Exercise description: Would you restate every entry below word for word? Leave out the pictures.

Material to process:
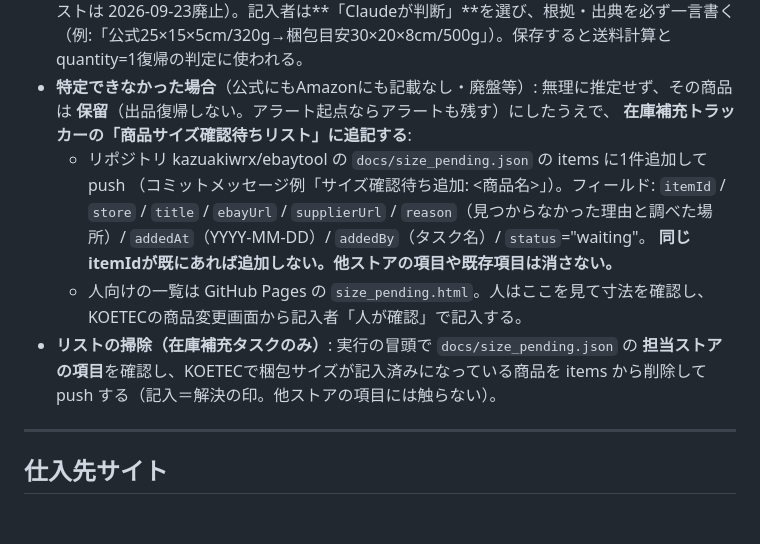
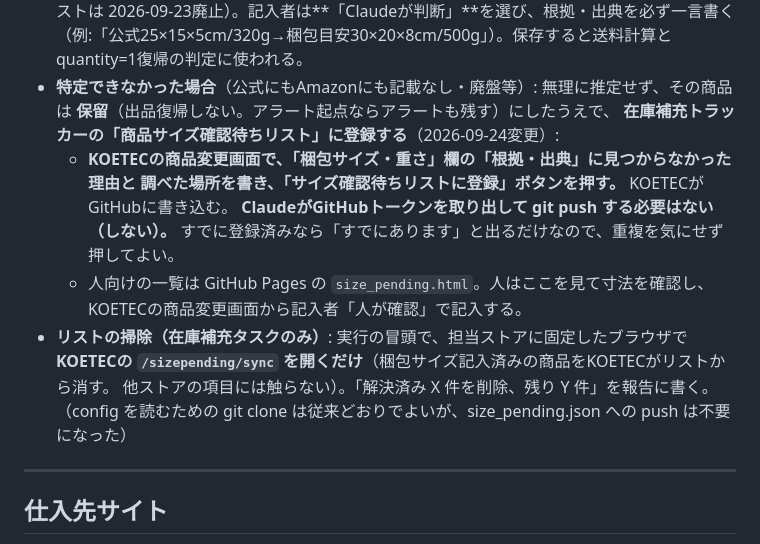
Before and after one commit to kazuakiwrx/ebaytool, a Markdown page: config/supplier_rules.md, the part around the change. Rendered like a GitHub page; blank space fills up the shorter version.

Commit message:
サイズ確認待ちリストの登録・掃除をKOETEC経由に変更（トークン取得不要）
Co-Authored-By: Claude Opus 5.5 <noreply@anthropic.com>
Claude-Session: https://claude.ai/code/session_01HuW1Y6yFhWcjEVeP9PmD61

```diff
--- a/config/supplier_rules.md
+++ b/config/supplier_rules.md
@@ -100,18 +100,17 @@ KOETEC側でブロックするよう実装済み）。**修正を試みず「非
   quantity=1復帰の判定に使われる。
 - **特定できなかった場合**（公式にもAmazonにも記載なし・廃盤等）: 無理に推定せず、その商品は
   **保留**（出品復帰しない。アラート起点ならアラートも残す）にしたうえで、
-  **在庫補充トラッカーの「商品サイズ確認待ちリスト」に追記する**:
-  - リポジトリ kazuakiwrx/ebaytool の `docs/size_pending.json` の items に1件追加して push
-    （コミットメッセージ例「サイズ確認待ち追加: <商品名>」）。フィールド:
-    `itemId` / `store` / `title` / `ebayUrl` / `supplierUrl` / `reason`（見つからなかった理由と調べた場所）/
-    `addedAt`（YYYY-MM-DD）/ `addedBy`（タスク名）/ `status`="waiting"。
-    **同じitemIdが既にあれば追加しない。他ストアの項目や既存項目は消さない。**
+  **在庫補充トラッカーの「商品サイズ確認待ちリスト」に登録する**（2026-09-24変更）:
+  - **KOETECの商品変更画面で、「梱包サイズ・重さ」欄の「根拠・出典」に見つからなかった理由と
+    調べた場所を書き、「サイズ確認待ちリストに登録」ボタンを押す。** KOETECがGitHubに書き込む。
+    **ClaudeがGitHubトークンを取り出して git push する必要はない（しない）。**
+    すでに登録済みなら「すでにあります」と出るだけなので、重複を気にせず押してよい。
   - 人向けの一覧は GitHub Pages の `size_pending.html`。人はここを見て寸法を確認し、
     KOETECの商品変更画面から記入者「人が確認」で記入する。
-- **リストの掃除（在庫補充タスクのみ）**: 実行の冒頭で `docs/size_pending.json` の
-  **担当ストアの項目**を確認し、KOETECで梱包サイズが記入済みになっている商品を
-  items から削除して push する（記入＝解決の印。他ストアの項目には触らない）。
-
+- **リストの掃除（在庫補充タスクのみ）**: 実行の冒頭で、担当ストアに固定したブラウザで
+  **KOETECの `/sizepending/sync` を開くだけ**（梱包サイズ記入済みの商品をKOETECがリストから消す。
+  他ストアの項目には触らない）。「解決済み X 件を削除、残り Y 件」を報告に書く。
+  （config を読むための git clone は従来どおりでよいが、size_pending.json への push は不要になった）
 ---
 
 ## 仕入先サイト
```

Response to the task:
Before and after one commit to kazuakiwrx/ebaytool, a Markdown page: config/supplier_rules.md, the part around the change. Rendered like a GitHub page; blank space fills up the shorter version.

Commit message:
サイズ確認待ちリストの登録・掃除をKOETEC経由に変更（トークン取得不要）
Co-Authored-By: Claude Opus 5.5 <noreply@anthropic.com>
Claude-Session: https://claude.ai/code/session_01HuW1Y6yFhWcjEVeP9PmD61

```diff
--- a/config/supplier_rules.md
+++ b/config/supplier_rules.md
@@ -100,18 +100,17 @@ KOETEC側でブロックするよう実装済み）。**修正を試みず「非
   quantity=1復帰の判定に使われる。
 - **特定できなかった場合**（公式にもAmazonにも記載なし・廃盤等）: 無理に推定せず、その商品は
   **保留**（出品復帰しない。アラート起点ならアラートも残す）にしたうえで、
-  **在庫補充トラッカーの「商品サイズ確認待ちリスト」に追記する**:
-  - リポジトリ kazuakiwrx/ebaytool の `docs/size_pending.json` の items に1件追加して push
-    （コミットメッセージ例「サイズ確認待ち追加: <商品名>」）。フィールド:
-    `itemId` / `store` / `title` / `ebayUrl` / `supplierUrl` / `reason`（見つからなかった理由と調べた場所）/
-    `addedAt`（YYYY-MM-DD）/ `addedBy`（タスク名）/ `status`="waiting"。
-    **同じitemIdが既にあれば追加しない。他ストアの項目や既存項目は消さない。**
+  **在庫補充トラッカーの「商品サイズ確認待ちリスト」に登録する**（2026-09-24変更）:
+  - **KOETECの商品変更画面で、「梱包サイズ・重さ」欄の「根拠・出典」に見つからなかった理由と
+    調べた場所を書き、「サイズ確認待ちリストに登録」ボタンを押す。** KOETECがGitHubに書き込む。
+    **ClaudeがGitHubトークンを取り出して git push する必要はない（しない）。**
+    すでに登録済みなら「すでにあります」と出るだけなので、重複を気にせず押してよい。
   - 人向けの一覧は GitHub Pages の `size_pending.html`。人はここを見て寸法を確認し、
     KOETECの商品変更画面から記入者「人が確認」で記入する。
-- **リストの掃除（在庫補充タスクのみ）**: 実行の冒頭で `docs/size_pending.json` の
-  **担当ストアの項目**を確認し、KOETECで梱包サイズが記入済みになっている商品を
-  items から削除して push する（記入＝解決の印。他ストアの項目には触らない）。
-
+- **リストの掃除（在庫補充タスクのみ）**: 実行の冒頭で、担当ストアに固定したブラウザで
+  **KOETECの `/sizepending/sync` を開くだけ**（梱包サイズ記入済みの商品をKOETECがリストから消す。
+  他ストアの項目には触らない）。「解決済み X 件を削除、残り Y 件」を報告に書く。
+  （config を読むための git clone は従来どおりでよいが、size_pending.json への push は不要になった）
 ---
 
 ## 仕入先サイト
```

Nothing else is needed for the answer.